Sunday Snippet: The Grand Tour

Jeremy Clarkson: “He was born in 1836. He was fired by Car Magazine, fired by Autocar magazine, fired by Scotland on Sunday, and somehow he managed to get fired by a Volvo dealership. Probably for driving too slowly. Ladies and gentlemen, James May!”

Following last year’s fracas with the BBC, we weren’t entirely sure what would become of Jeremy Clarkson. We were left wondering what would happen to Top Gear and how co-hosts James May and Richard Hammond would play into the mix. A lot has changed since last spring. Top Gear has new presenters and the “old” hosts have just launched their new program on Amazon Prime in the most glorious of fashions. The Grand Tour is everything that we wanted (which is mostly more of the same).

It’s still a “motoring” show hosted by the same three guys we’ve adored for years, except now they have even more freedom (and more budget) to do almost anything they want. And they’ll have an even easier time tapping into the global audience than ever before. There were a couple of big misses in the series premiere — we could have done without the “American” and “Celebrity Brain Crash” — but it’s great to see the boys back on TV… even if that TV is “only” online.

Today’s post isn’t really meant to be a proper review of The Grand Tour. Instead, I wanted to highlight something particularly notable that happened after the extraordinarily expensive opening sequence. The three presenters introduced one another not by their accomplishments, but rather by their failures. Each pointed out from where the other had been fired.

James May: “Ladies and gentlemen, you probably can’t see him from the back, but I assure you he is here. He was fired by Radio York, fired by Radio Leeds and fired by Radio Lancashire. It’s Richard Hammond!”

It’s easy to write this off as gentle ribbing between chums, and it most certainly still is, but there’s a greater life lesson to be learned here. For “gearheads,” these three guys have become household names over the course of the last several years. Most of us didn’t know who any of them were before they started hosting BBC’s Top Gear. But we know them now. And we positively adore them.

The truth is that the path to success is riddled with monumental and frequent failures. That’s why sometimes it pays to be stubborn. Just put your head down and keep going.

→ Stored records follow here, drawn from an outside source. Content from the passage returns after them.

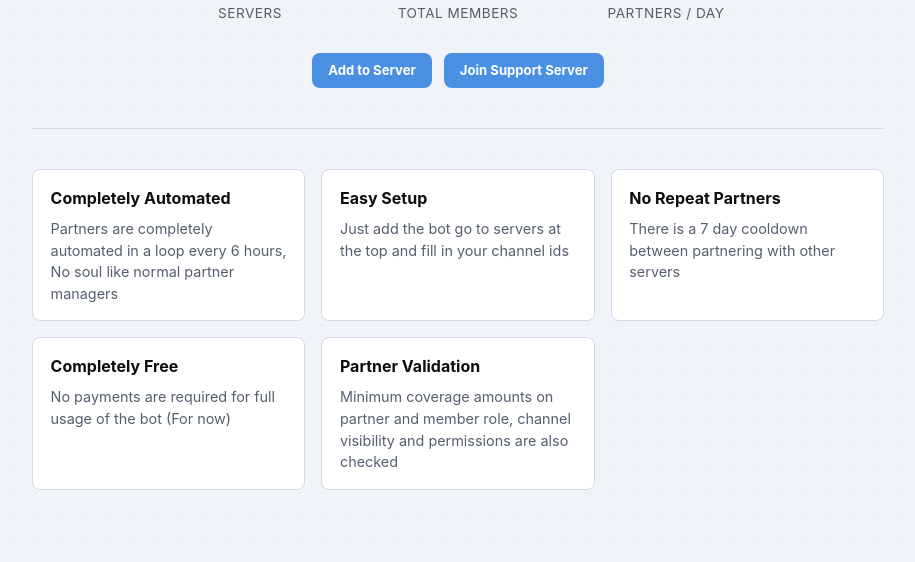
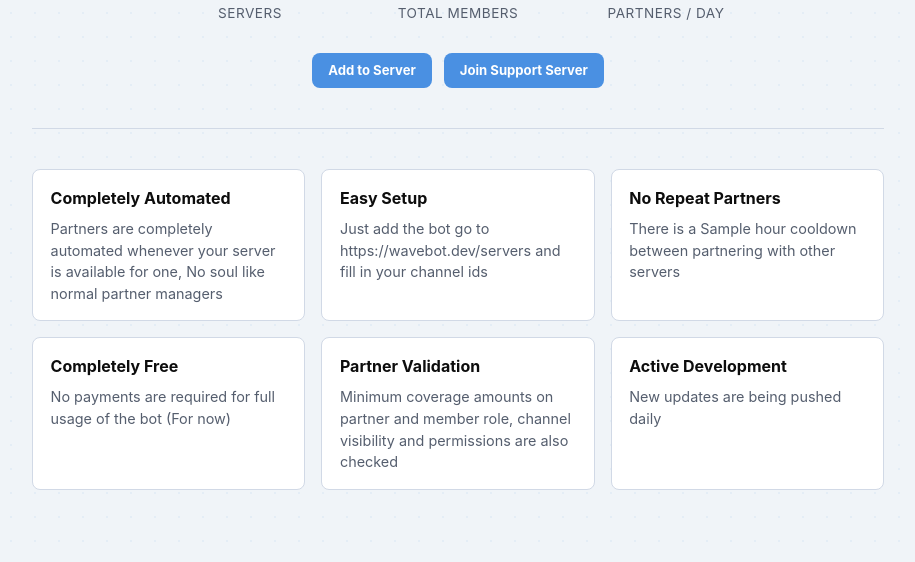
Before and after one commit to Optccopa/WaveBot, a Python web app: template site/templates/home.html in a window 1280 px wide. Shown: the part 324-886 px from the top of the page, without its empty margins (182-1097 px from the left). Run offline with Jinja, Linux system fonts and the light colour scheme; the template is opened without the code that fills it: most values are stand-ins (such as "Sample title", 1, 10 or a date in 2020).

Commit message:
better centering, a few site changes

```diff
--- a/config.yaml
+++ b/config.yaml
@@ -15,7 +15,7 @@ delays:
   logging_webhook: 3
 
 bot:
-  version: 1.2.5
+  version: 1.2.6
   prefix: p!
   send_pings: true # Testing
   bot_invite: https://discord.com/discovery/applications/1487962334138863666
--- a/site/app.py
+++ b/site/app.py
@@ -290,11 +290,13 @@ async def handle_home(request: web.Request) -> web.Response:
         f"https://discord.com/oauth2/authorize?client_id={client_id}"
         f"&scope=bot+applications.commands&permissions=274877992000"
     ) if client_id else None
+    partner_cooldown_hours = request.app["yaml_config"]["cache"]["partner_cooldown"] // 3600
     return aiohttp_jinja2.render_template("home.html", request, {
         "user": session.get("user"),
         "guild_count": guild_count,
         "member_total": member_total,
         "partners_day": partners_day,
+        "partner_cooldown_hours": partner_cooldown_hours,
         "invite_url": invite_url,
         "support_invite": request.app["yaml_config"]["bot"]["support_invite"],
         "csrf_token": _csrf_token(session) if session.get("user") else None,
@@ -306,6 +308,7 @@ async def handle_tos(request: web.Request) -> web.Response:
     session = await aiohttp_session.get_session(request)
     return aiohttp_jinja2.render_template("tos.html", request, {
         "user": session.get("user"),
+        "support_invite": request.app["yaml_config"]["bot"]["support_invite"],
         "csrf_token": _csrf_token(session) if session.get("user") else None,
     })
 
--- a/site/templates/home.html
+++ b/site/templates/home.html
@@ -37,15 +37,15 @@
 <div class="features">
     <div class="feature">
         <h3>Completely Automated</h3>
-        <p>Partners are completely automated in a loop every 6 hours, No soul like normal partner managers</p>
+        <p>Partners are completely automated whenever your server is available for one, No soul like normal partner managers</p>
     </div>
     <div class="feature">
         <h3>Easy Setup</h3>
-        <p>Just add the bot go to servers at the top and fill in your channel ids</p>
+        <p>Just add the bot go to https://wavebot.dev/servers and fill in your channel ids</p>
     </div>
     <div class="feature">
         <h3>No Repeat Partners</h3>
-        <p>There is a 7 day cooldown between partnering with other servers</p>
+        <p>There is a {{ partner_cooldown_hours }} hour cooldown between partnering with other servers</p>
     </div>
     <div class="feature">
         <h3>Completely Free</h3>
@@ -55,5 +55,9 @@
         <h3>Partner Validation</h3>
         <p>Minimum coverage amounts on partner and member role, channel visibility and permissions are also checked</p>
     </div>
+    <div class="feature">
+        <h3>Active Development</h3>
+        <p>New updates are being pushed daily</p>
+    </div>
 </div>
 {% endblock %}
--- a/site/templates/tos.html
+++ b/site/templates/tos.html
@@ -67,7 +67,7 @@
 
     <section>
         <h2>10. Contact</h2>
-        <p>For questions, blacklist appeals, or reports, join the <a href="https://discord.gg/uacMXzbAfg">support server</a>.</p>
+        <p>For questions, blacklist appeals, or reports, join the <a href="{{ support_invite }}">support server</a>.</p>
     </section>
 </div>
 {% endblock %}
```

It’s pretty safe to say that signing an especially lucrative three-year contract with Amazon to do The Grand Tour is a good example of amazing success.

Richard Hammond: “Over here, he’s basically a shaved ape in a shirt. And he – technically – is the only one of us never to be fired by anyone. It’s Jeremy Clarkson!”

It’s easy to get disheartened when you lose your job for whatever reason. That’s perfectly understandable and a completely normal human response. You might think that it’s too late to re-invent yourself or to pursue an entirely different career or passion.

But look at these three blokes.

They’re hardly “young men” anymore and they weren’t exactly strapping young lads when they started at Top Gear either. They’ve faced numerous challenges and have ultimately overcome them all. You just have to keep plugging away until you find something that works. Even if you are basically a shaved ape in a shirt. Or you get a speeding ticket for going 37 mph.

And on that bombshell…. Welcome to your new home, boys. We’re sure glad to have you back.